The History of Bread

February 16, 2012 in Daily Bulletin

In The Believer Aaron Bobrow-Strain writes that during World War Two, one author argued: “The secret of Germany’s “husky soldiers” was its “excellent dark loaf”; the great resilience of Russia was its stubborn rye bread. France, on the other hand, a nation of puffy-white-bread eaters, had folded. What would become of the United States, where people simply would not eat whole wheat?” In a comprehensive article that looks at the history of bread Strain’s description of its industrialization stands out:

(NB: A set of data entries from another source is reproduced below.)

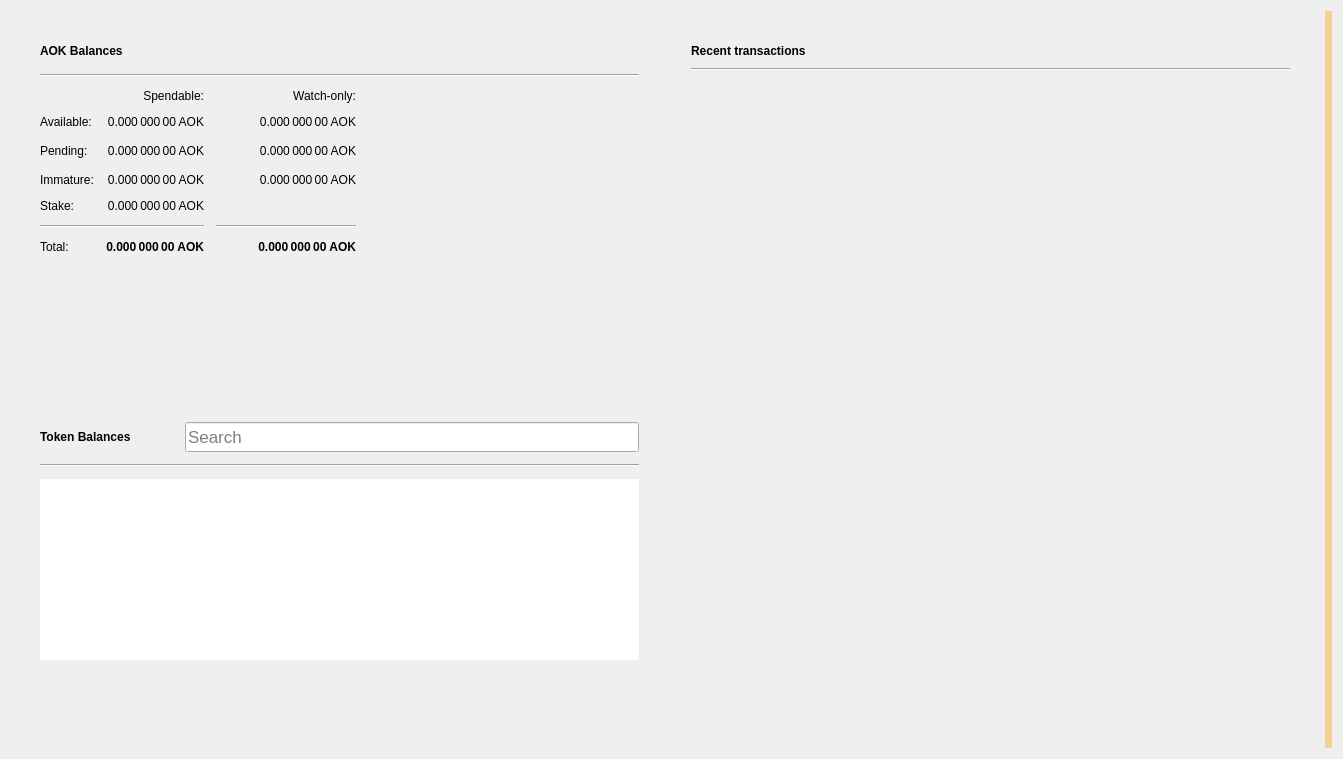
The window that src/qt/forms/overviewpage.ui (AokChain/AokChain) describes before a commit, drawn with Qt 5.
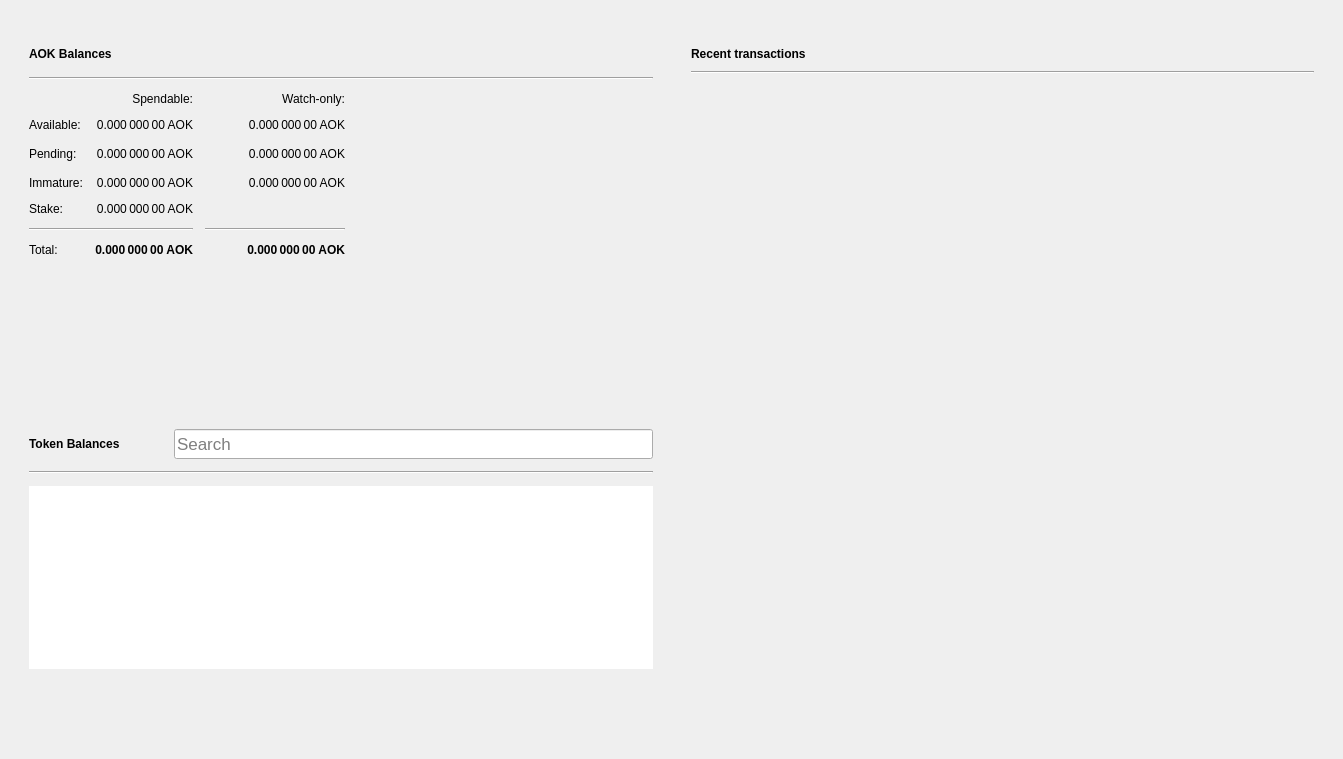
The same window after the commit. Icons and pictures are not drawn.

Commit message: qt: new theme with Noto Sans, one place for colors and control styles

```diff
--- a/src/qt/forms/overviewpage.ui
+++ b/src/qt/forms/overviewpage.ui
@@ -17,7 +17,22 @@
    <bool>false</bool>
   </property>
   <layout class="QGridLayout" name="gridLayout_3">
-   <item row="0" column="1">
+   <property name="leftMargin">
+    <number>0</number>
+   </property>
+   <property name="topMargin">
+    <number>0</number>
+   </property>
+   <property name="rightMargin">
+    <number>0</number>
+   </property>
+   <property name="bottomMargin">
+    <number>0</number>
+   </property>
+   <property name="spacing">
+    <number>0</number>
+   </property>
+   <item row="1" column="0">
     <layout class="QVBoxLayout" name="verticalLayout_7">
      <property name="spacing">
       <number>0</number>
@@ -37,7 +52,7 @@
      <item>
       <layout class="QHBoxLayout" name="horizontalLayout" stretch="0,0">
        <property name="spacing">
-        <number>34</number>
+        <number>20</number>
        </property>
        <property name="sizeConstraint">
         <enum>QLayout::SetMaximumSize</enum>
@@ -806,13 +821,16 @@
      </item>
     </layout>
    </item>
-   <item row="0" column="3">
+   <item row="0" column="0">
     <widget class="QLabel" name="labelAlerts">
      <property name="visible">
       <bool>true</bool>
      </property>
-     <property name="styleSheet">
-      <string notr="true">QLabel { background-color: qlineargradient(x1: 0, y1: 0, x2: 1, y2: 0, stop:0 #F0D0A0, stop:1 #F8D488); color:#000000; }</string>
+     <property name="sizePolicy">
+      <sizepolicy hsizetype="Preferred" vsizetype="Maximum">
+       <horstretch>0</horstretch>
+       <verstretch>0</verstretch>
+      </sizepolicy>
      </property>
      <property name="wordWrap">
       <bool>true</bool>
```
The commit also changes 38 other files.
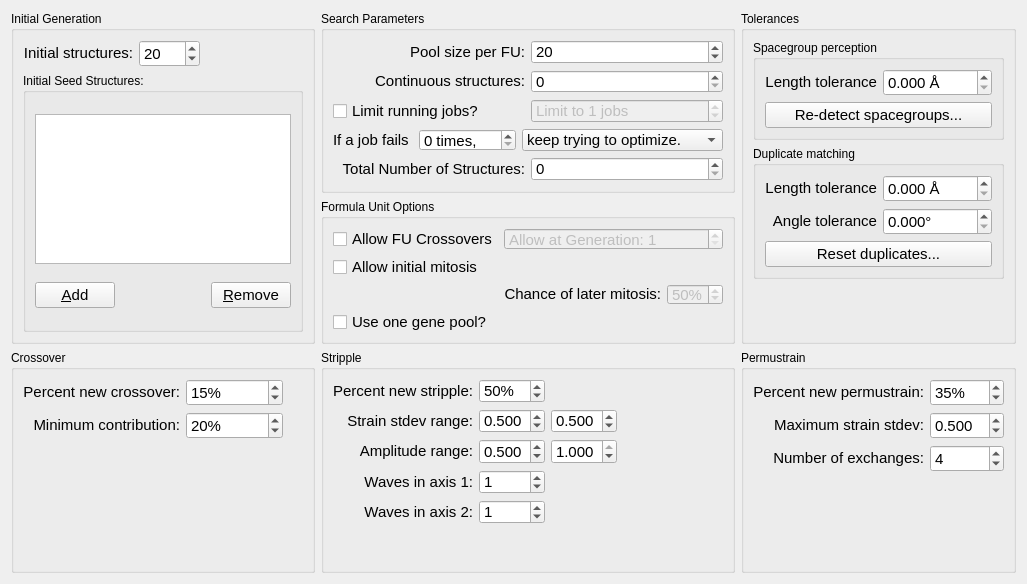
Qt form src/xtalopt/ui/tab_opt.ui (xtalopt/XtalOpt) before a commit.
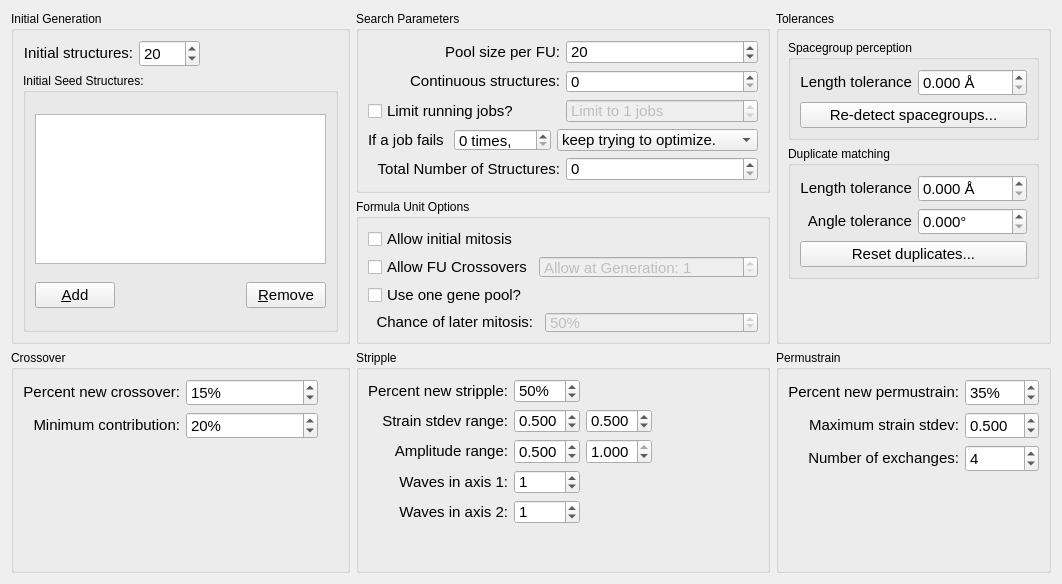
The same form after that commit.

Commit message:
Changed tab order and re-ordered some GUI
Changed tab order on several pages to make it more intuitive.
Also re-ordered the formula unit options in the GUI in the
tab_opt page.

```diff
--- a/src/xtalopt/ui/tab_opt.ui
+++ b/src/xtalopt/ui/tab_opt.ui
@@ -6,7 +6,7 @@
    <rect>
     <x>0</x>
     <y>0</y>
-    <width>968</width>
+    <width>1062</width>
     <height>584</height>
    </rect>
   </property>
@@ -754,7 +754,7 @@
       <string>Formula Unit Options</string>
      </property>
      <layout class="QGridLayout" name="gridLayout_7">
-      <item row="1" column="0">
+      <item row="0" column="0">
        <widget class="QCheckBox" name="cb_using_mitotic_growth">
         <property name="sizePolicy">
          <sizepolicy hsizetype="Minimum" vsizetype="Fixed">
@@ -775,67 +775,7 @@
         </property>
        </widget>
       </item>
-      <item row="2" column="1">
-       <widget class="QLabel" name="label_11">
-        <property name="sizePolicy">
-         <sizepolicy hsizetype="Preferred" vsizetype="Fixed">
-          <horstretch>0</horstretch>
-          <verstretch>0</verstretch>
-         </sizepolicy>
-        </property>
-        <property name="font">
-         <font>
-          <pointsize>11</pointsize>
-         </font>
-        </property>
-        <property name="toolTip">
-         <string>&lt;html&gt;&lt;head/&gt;&lt;body&gt;&lt;p&gt;If &amp;quot;Use one gene pool?&amp;quot; is checked, then this is the chance of the xtal chosen from the probability list to undergo mitosis to become one of the possible formula units on the list (defined by the user in the Structure Limits tab).&lt;/p&gt;&lt;p&gt;&lt;br/&gt;&lt;/p&gt;&lt;p&gt;Mitosis will only be used to create formula units that are multiples of the formula units of the original structure.&lt;/p&gt;&lt;p&gt;&lt;br/&gt;&lt;/p&gt;&lt;p&gt;If there is more than one formula unit that can be made, there is an equal probability of generating each of the formula units.&lt;/p&gt;&lt;p&gt;Note: does not affect &amp;quot;Allow initial mitosis;&amp;quot; that is for the initial generation, whereas this is for later generations while using one gene pool.&lt;br/&gt;&lt;/p&gt;&lt;p&gt;Default value: 50%&lt;/p&gt;&lt;/body&gt;&lt;/html&gt;</string>
-        </property>
-        <property name="text">
-         <string>Chance of later mitosis:</string>
-        </property>
-        <property name="alignment">
-         <set>Qt::AlignRight|Qt::AlignTrailing|Qt::AlignVCenter</set>
-        </property>
-       </widget>
-      </item>
-      <item row="2" column="2">
-       <widget class="QSpinBox" name="spin_chance_of_mitosis">
-        <property name="enabled">
-         <bool>false</bool>
-        </property>
-        <property name="sizePolicy">
-         <sizepolicy hsizetype="MinimumExpanding" vsizetype="Fixed">
-          <horstretch>0</horstretch>
-          <verstretch>0</verstretch>
-         </sizepolicy>
-        </property>
-        <property name="minimumSize">
-         <size>
-          <width>30</width>
-          <height>21</height>
-         </size>
-        </property>
-        <property name="font">
-         <font>
-          <pointsize>11</pointsize>
-         </font>
-        </property>
-        <property name="toolTip">
-         <string>&lt;html&gt;&lt;head/&gt;&lt;body&gt;&lt;p&gt;If &amp;quot;Use one gene pool?&amp;quot; is checked, then this is the chance of the xtal chosen from the probability list to undergo mitosis to become one of the possible formula units on the list (defined by the user in the Structure Limits tab).&lt;/p&gt;&lt;p&gt;&lt;br/&gt;&lt;/p&gt;&lt;p&gt;Mitosis will only be used to create formula units that are multiples of the formula units of the original structure.&lt;/p&gt;&lt;p&gt;&lt;br/&gt;&lt;/p&gt;&lt;p&gt;If there is more than one formula unit that can be made, there is an equal probability of generating each of the formula units.&lt;/p&gt;&lt;p&gt;Note: does not affect &amp;quot;Allow initial mitosis;&amp;quot; that is for the initial generation, whereas this is for later generations while using one gene pool.&lt;/p&gt;&lt;p&gt;&lt;br/&gt;Default value: 50%&lt;/p&gt;&lt;/body&gt;&lt;/html&gt;</string>
-        </property>
-        <property name="suffix">
-         <string>%</string>
-        </property>
-        <property name="maximum">
-         <number>100</number>
-        </property>
-        <property name="value">
-         <number>50</number>
-        </property>
-       </widget>
-      </item>
-      <item row="3" column="0">
+      <item row="4" column="0">
        <widget class="QCheckBox" name="cb_using_one_pool">
         <property name="sizePolicy">
          <sizepolicy hsizetype="Minimum" vsizetype="Fixed">
@@ -856,7 +796,7 @@
         </property>
        </widget>
       </item>
-      <item row="0" column="0">
+      <item row="1" column="0">
        <widget class="QCheckBox" name="cb_using_FU_crossovers">
         <property name="sizePolicy">
          <sizepolicy hsizetype="Minimum" vsizetype="Fixed">
@@ -877,7 +817,7 @@
         </property>
        </widget>
       </item>
-      <item row="0" column="1" colspan="2">
+      <item row="1" column="1" colspan="2">
        <widget class="QSpinBox" name="spin_FU_crossovers_generation">
         <property name="enabled">
          <bool>false</bool>
@@ -910,6 +850,66 @@
         </property>
        </widget>
       </item>
+      <item row="5" column="2">
+       <widget class="QSpinBox" name="spin_chance_of_mitosis">
+        <property name="enabled">
+         <bool>false</bool>
+        </property>
+        <property name="sizePolicy">
+         <sizepolicy hsizetype="MinimumExpanding" vsizetype="Fixed">
+          <horstretch>0</horstretch>
+          <verstretch>0</verstretch>
+         </sizepolicy>
+        </property>
+        <property name="minimumSize">
+         <size>
+          <width>30</width>
+          <height>21</height>
+         </size>
+        </property>
+        <property name="font">
+         <font>
+          <pointsize>11</pointsize>
+         </font>
+        </property>
+        <property name="toolTip">
+         <string>&lt;html&gt;&lt;head/&gt;&lt;body&gt;&lt;p&gt;If &amp;quot;Use one gene pool?&amp;quot; is checked, then this is the chance of the xtal chosen from the probability list to undergo mitosis to become one of the possible formula units on the list (defined by the user in the Structure Limits tab).&lt;/p&gt;&lt;p&gt;&lt;br/&gt;&lt;/p&gt;&lt;p&gt;Mitosis will only be used to create formula units that are multiples of the formula units of the original structure.&lt;/p&gt;&lt;p&gt;&lt;br/&gt;&lt;/p&gt;&lt;p&gt;If there is more than one formula unit that can be made, there is an equal probability of generating each of the formula units.&lt;/p&gt;&lt;p&gt;Note: does not affect &amp;quot;Allow initial mitosis;&amp;quot; that is for the initial generation, whereas this is for later generations while using one gene pool.&lt;/p&gt;&lt;p&gt;&lt;br/&gt;Default value: 50%&lt;/p&gt;&lt;/body&gt;&lt;/html&gt;</string>
+        </property>
+        <property name="suffix">
+         <string>%</string>
+        </property>
+        <property name="maximum">
+         <number>100</number>
+        </property>
+        <property name="value">
+         <number>50</number>
+        </property>
+       </widget>
+      </item>
+      <item row="5" column="0">
+       <widget class="QLabel" name="label_11">
+        <property name="sizePolicy">
+         <sizepolicy hsizetype="Preferred" vsizetype="Fixed">
+          <horstretch>0</horstretch>
+          <verstretch>0</verstretch>
+         </sizepolicy>
+        </property>
+        <property name="font">
+         <font>
+          <pointsize>11</pointsize>
+         </font>
+        </property>
+        <property name="toolTip">
+         <string>&lt;html&gt;&lt;head/&gt;&lt;body&gt;&lt;p&gt;If &amp;quot;Use one gene pool?&amp;quot; is checked, then this is the chance of the xtal chosen from the probability list to undergo mitosis to become one of the possible formula units on the list (defined by the user in the Structure Limits tab).&lt;/p&gt;&lt;p&gt;&lt;br/&gt;&lt;/p&gt;&lt;p&gt;Mitosis will only be used to create formula units that are multiples of the formula units of the original structure.&lt;/p&gt;&lt;p&gt;&lt;br/&gt;&lt;/p&gt;&lt;p&gt;If there is more than one formula unit that can be made, there is an equal probability of generating each of the formula units.&lt;/p&gt;&lt;p&gt;Note: does not affect &amp;quot;Allow initial mitosis;&amp;quot; that is for the initial generation, whereas this is for later generations while using one gene pool.&lt;br/&gt;&lt;/p&gt;&lt;p&gt;Default value: 50%&lt;/p&gt;&lt;/body&gt;&lt;/html&gt;</string>
+        </property>
+        <property name="text">
+         <string>  Chance of later mitosis:</string>
+        </property>
+        <property name="alignment">
+         <set>Qt::AlignRight|Qt::AlignTrailing|Qt::AlignVCenter</set>
+        </property>
+       </widget>
+      </item>
      </layout>
     </widget>
    </item>
```
Left out of the diff: 11 changed lines with no effect on the pictures. The commit also changes 2 other files.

  • Bread was one of the last forms of food to be industrialized. This is due to its organic, living, unpredictable nature during fermentation.
  • Until the early 1950s bakers used the same methods to ferment dough as the Egyptians had done over a millennia ago. They mixed the ingredients together and waited for it to rise. Dough would sit around on the floor doing nothing but fermenting for hours, something that was anathema to modern industrial production lines.
  • Then, one scientist found a way to separate the process of fermentation into its component parts. The new system cut down the amount of time required to bake by three hours and significantly reduced the amount of human labour necessary. This was achieved, in part, through the use of artificially created high-humidity environments that forced the bread to quickly ferment.
  • In contrast, artisan bakers do whatever they can to slow down the process of fermentation, going so far as to refrigerate the mixture, believing that this allows the flavour to better develop.
  • Since consumers started buying bread in markets rather than making it themselves at home, they needed a way to assess its freshness. They did so by squeezing it. Softer bread was perceived to be fresher and so chemical additives were added to bread to make it softer, although this came at the expense of taste.
  • Today Mexico is the world’s most dynamic producer of white bread. This happened largely because during The Cold War the United States wanted to undermine the allure of communism through cheap and plentiful food, and so purchased the latest food industrial products for use by the Mexicans.

To read more of Strain’s fascinating analysis of bread, its history, and the role it has played in society, as well as to read why World War Two was crucial to our current relationship with bread, and why the supporters of traditional handmade bread were their own worst enemies, click here.

Source: The Believer

Via: Marginal Revolution